*** Opening of Data for this exercise ***

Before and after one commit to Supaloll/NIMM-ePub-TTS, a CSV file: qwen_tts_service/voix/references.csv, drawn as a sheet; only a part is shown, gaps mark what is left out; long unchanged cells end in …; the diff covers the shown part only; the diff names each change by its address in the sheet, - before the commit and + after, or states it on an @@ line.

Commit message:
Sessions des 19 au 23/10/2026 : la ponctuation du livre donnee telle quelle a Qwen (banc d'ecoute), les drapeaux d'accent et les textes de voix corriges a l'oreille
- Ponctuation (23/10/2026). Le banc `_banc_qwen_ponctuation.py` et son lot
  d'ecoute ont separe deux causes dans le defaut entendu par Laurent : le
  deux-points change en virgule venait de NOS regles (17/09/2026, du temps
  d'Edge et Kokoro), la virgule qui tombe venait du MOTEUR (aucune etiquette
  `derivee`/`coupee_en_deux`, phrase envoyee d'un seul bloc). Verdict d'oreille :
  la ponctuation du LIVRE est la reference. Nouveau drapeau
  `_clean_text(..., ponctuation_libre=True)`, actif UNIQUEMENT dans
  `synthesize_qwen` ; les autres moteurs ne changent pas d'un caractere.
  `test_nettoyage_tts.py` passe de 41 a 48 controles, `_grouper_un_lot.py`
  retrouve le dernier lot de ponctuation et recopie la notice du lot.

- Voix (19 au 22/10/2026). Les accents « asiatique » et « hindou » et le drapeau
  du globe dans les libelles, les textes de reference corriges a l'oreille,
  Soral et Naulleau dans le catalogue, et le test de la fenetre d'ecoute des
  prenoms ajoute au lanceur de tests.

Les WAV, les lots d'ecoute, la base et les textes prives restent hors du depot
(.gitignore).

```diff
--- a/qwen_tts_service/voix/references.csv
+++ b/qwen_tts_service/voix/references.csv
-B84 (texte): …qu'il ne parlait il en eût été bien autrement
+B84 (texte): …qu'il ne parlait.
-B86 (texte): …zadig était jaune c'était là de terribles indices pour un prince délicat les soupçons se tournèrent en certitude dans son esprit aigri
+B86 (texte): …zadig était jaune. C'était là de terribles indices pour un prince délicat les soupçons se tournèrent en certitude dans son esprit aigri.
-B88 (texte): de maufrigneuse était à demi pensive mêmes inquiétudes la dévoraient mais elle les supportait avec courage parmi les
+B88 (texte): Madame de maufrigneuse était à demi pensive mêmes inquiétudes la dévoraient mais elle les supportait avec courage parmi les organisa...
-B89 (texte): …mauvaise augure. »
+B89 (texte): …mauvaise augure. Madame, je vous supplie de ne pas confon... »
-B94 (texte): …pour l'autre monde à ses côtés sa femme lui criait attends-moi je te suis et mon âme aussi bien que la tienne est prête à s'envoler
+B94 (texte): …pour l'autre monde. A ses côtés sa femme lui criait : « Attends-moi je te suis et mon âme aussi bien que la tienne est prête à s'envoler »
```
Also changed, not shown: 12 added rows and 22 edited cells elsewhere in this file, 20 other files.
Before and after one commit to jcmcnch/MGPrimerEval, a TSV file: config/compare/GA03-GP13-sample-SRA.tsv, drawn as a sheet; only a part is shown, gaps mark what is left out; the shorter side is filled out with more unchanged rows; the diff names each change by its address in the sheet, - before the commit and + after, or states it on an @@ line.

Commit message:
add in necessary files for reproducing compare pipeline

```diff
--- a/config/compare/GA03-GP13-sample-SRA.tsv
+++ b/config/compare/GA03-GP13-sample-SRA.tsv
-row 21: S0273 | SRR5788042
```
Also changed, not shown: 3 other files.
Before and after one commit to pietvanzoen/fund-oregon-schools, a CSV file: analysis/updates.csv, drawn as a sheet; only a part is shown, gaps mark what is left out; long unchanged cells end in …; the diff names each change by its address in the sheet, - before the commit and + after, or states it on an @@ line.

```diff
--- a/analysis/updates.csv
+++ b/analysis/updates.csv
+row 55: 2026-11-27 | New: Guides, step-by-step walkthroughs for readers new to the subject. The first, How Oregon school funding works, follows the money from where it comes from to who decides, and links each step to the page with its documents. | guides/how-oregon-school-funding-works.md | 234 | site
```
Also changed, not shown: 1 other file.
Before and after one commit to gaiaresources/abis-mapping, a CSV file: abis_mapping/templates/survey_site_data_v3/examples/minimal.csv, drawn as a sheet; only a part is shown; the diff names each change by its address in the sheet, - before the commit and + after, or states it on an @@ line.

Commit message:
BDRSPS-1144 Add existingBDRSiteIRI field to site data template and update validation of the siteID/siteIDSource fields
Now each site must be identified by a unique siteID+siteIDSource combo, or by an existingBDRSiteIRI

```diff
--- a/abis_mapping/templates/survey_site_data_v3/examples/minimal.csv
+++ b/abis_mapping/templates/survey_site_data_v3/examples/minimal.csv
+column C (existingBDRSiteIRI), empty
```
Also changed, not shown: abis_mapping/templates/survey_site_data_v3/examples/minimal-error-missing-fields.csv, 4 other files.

*** Close of Data for this exercise ***

## Your assignment
In how many lines of the records does the word "soupçons" appear? Reply with the number only.

## Your solution
2